_Input records_.
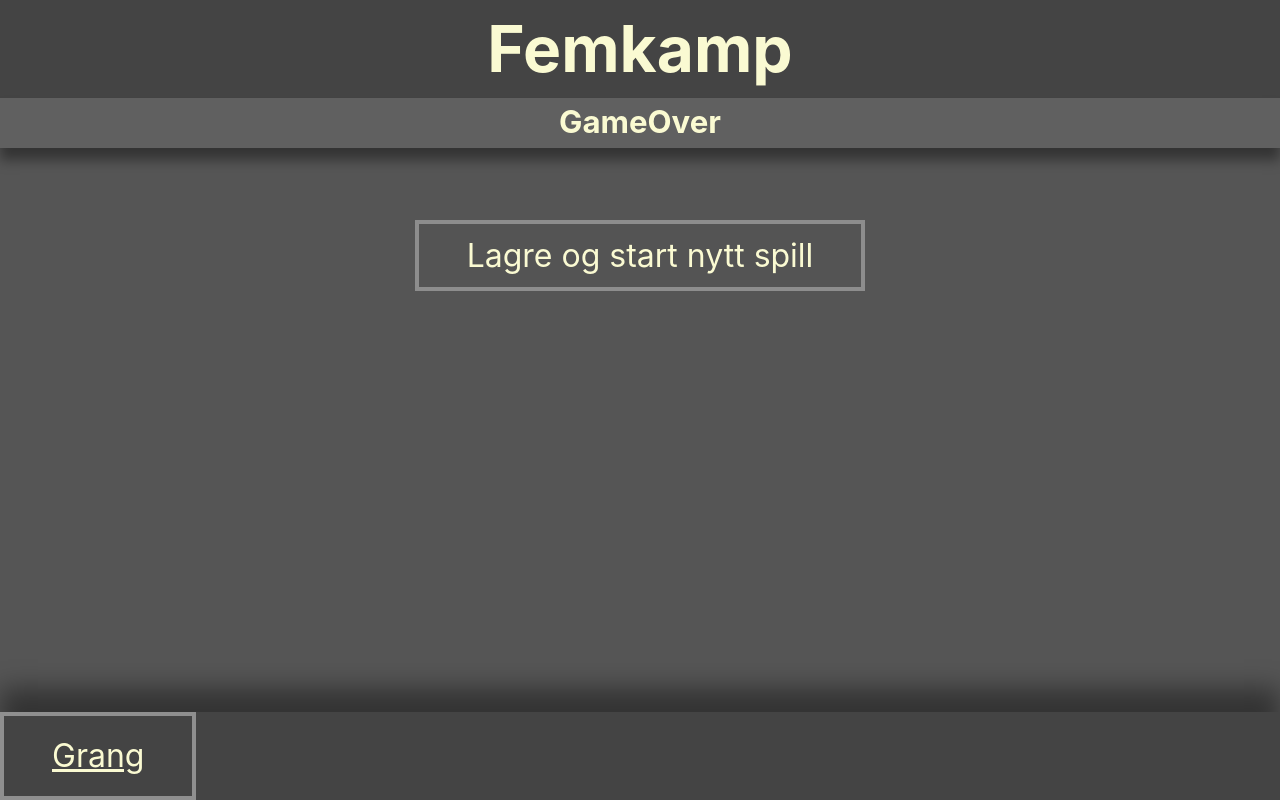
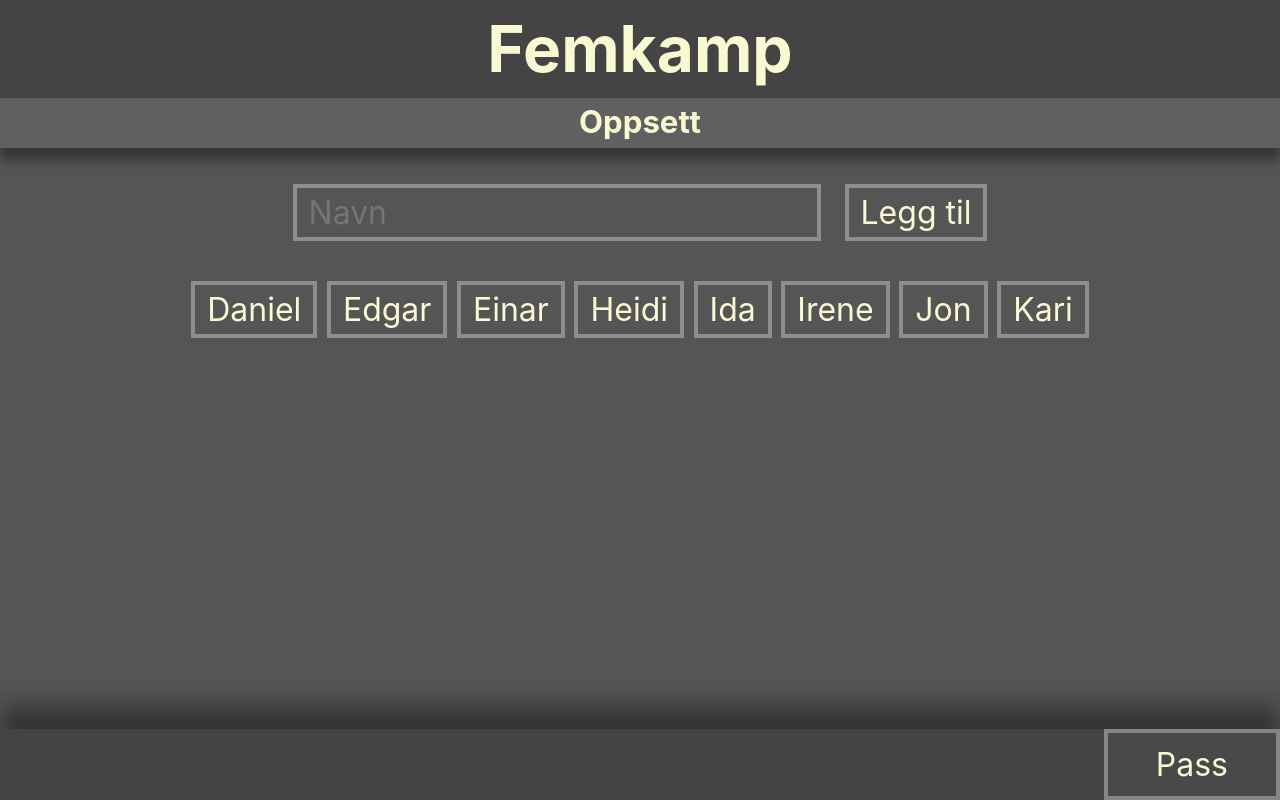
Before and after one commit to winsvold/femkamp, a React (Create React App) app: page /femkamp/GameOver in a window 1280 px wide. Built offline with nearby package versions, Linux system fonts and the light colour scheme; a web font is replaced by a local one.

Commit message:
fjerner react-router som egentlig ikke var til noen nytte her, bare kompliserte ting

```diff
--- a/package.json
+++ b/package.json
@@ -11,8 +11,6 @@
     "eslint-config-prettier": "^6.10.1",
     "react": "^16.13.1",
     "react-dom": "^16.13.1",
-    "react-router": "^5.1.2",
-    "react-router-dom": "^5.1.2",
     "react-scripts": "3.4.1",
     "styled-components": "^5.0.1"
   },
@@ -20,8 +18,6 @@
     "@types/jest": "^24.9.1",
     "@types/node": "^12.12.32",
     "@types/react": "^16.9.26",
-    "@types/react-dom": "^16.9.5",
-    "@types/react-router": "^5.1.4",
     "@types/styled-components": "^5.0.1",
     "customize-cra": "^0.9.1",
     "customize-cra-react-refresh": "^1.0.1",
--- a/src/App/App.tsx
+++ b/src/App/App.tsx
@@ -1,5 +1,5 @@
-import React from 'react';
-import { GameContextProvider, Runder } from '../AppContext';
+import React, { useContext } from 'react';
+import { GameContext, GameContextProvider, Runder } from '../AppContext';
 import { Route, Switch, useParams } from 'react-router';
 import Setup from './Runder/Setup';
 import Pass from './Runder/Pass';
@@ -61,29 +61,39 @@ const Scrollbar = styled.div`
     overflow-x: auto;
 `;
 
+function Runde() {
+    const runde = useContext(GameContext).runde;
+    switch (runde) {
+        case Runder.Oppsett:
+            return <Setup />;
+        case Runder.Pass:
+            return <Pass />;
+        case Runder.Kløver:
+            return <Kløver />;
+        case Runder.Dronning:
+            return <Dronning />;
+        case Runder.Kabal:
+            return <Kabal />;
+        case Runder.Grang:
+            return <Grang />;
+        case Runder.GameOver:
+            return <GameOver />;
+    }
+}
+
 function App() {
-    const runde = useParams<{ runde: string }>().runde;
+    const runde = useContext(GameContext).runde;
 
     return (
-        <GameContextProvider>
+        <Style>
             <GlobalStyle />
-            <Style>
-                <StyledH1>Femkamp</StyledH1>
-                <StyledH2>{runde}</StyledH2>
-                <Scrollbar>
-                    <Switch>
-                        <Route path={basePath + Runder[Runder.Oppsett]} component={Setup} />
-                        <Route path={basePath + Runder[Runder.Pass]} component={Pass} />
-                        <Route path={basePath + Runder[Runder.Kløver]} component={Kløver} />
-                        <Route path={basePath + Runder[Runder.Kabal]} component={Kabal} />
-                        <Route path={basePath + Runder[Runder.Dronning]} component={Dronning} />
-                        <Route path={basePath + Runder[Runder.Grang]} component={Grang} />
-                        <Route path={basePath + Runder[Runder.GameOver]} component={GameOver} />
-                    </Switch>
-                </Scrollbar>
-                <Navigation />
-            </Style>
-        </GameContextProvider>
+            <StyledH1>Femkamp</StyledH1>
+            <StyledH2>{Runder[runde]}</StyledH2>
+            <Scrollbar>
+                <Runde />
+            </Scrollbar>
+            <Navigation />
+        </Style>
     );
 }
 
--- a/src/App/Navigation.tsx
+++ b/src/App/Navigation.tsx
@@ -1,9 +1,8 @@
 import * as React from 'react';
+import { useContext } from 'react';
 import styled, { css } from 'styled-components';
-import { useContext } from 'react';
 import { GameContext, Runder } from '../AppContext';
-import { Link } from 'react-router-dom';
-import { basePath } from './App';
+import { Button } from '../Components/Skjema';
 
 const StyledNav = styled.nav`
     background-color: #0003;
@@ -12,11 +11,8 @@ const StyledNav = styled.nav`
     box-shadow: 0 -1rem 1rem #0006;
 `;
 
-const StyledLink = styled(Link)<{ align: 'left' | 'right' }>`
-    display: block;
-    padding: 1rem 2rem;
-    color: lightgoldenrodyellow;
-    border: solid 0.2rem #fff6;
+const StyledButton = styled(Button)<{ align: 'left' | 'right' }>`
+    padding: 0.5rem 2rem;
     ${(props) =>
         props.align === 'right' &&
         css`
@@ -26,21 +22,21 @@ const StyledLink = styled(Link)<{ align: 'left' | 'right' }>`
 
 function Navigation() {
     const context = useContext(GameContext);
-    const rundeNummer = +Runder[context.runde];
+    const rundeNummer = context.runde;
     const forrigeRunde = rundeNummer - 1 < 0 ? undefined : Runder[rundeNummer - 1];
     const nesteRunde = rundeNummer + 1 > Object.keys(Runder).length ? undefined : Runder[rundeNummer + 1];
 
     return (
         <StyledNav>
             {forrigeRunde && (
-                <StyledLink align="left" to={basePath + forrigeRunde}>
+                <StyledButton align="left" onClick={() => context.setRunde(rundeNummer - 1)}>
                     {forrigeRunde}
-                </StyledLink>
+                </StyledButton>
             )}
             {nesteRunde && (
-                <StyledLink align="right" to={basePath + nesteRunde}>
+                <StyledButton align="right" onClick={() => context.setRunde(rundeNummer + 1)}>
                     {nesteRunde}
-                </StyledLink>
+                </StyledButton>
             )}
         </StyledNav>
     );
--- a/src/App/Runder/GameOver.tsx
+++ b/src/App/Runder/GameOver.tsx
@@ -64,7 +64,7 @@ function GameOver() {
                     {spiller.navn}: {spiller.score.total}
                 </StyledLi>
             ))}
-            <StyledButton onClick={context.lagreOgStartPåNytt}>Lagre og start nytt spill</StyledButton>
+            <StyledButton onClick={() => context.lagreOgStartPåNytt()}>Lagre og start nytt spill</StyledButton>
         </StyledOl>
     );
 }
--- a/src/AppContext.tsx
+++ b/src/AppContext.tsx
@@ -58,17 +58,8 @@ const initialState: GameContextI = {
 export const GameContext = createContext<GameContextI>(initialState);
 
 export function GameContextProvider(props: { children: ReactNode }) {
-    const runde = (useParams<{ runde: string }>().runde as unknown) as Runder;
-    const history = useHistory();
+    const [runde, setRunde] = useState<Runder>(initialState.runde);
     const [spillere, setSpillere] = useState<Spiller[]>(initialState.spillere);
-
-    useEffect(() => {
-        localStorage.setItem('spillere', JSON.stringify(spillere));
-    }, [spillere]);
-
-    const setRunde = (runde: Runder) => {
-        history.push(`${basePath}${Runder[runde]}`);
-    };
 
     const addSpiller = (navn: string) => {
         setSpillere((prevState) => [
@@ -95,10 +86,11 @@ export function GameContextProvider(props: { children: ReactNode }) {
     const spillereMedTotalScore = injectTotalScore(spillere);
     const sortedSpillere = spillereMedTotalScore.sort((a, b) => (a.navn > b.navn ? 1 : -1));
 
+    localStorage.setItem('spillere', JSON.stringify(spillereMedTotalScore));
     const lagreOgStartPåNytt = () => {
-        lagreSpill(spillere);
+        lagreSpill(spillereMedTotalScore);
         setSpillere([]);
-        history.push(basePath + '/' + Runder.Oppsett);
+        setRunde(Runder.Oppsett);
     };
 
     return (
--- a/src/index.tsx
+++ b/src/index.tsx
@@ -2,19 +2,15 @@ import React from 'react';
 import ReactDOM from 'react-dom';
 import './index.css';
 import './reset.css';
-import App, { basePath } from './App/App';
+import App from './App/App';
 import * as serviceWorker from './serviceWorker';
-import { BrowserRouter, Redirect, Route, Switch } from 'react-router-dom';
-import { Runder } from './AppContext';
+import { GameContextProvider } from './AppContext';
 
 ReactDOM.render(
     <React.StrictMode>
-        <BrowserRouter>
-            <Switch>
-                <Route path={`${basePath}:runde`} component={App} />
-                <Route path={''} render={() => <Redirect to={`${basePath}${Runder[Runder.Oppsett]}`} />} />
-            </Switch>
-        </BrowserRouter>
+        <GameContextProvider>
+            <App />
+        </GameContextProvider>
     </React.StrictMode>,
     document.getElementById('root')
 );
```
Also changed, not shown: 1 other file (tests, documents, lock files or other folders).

_Action item_. Find how many lines in the entries above use the word "Scrollbar". Write the number alone.

_Exercise solution_. 5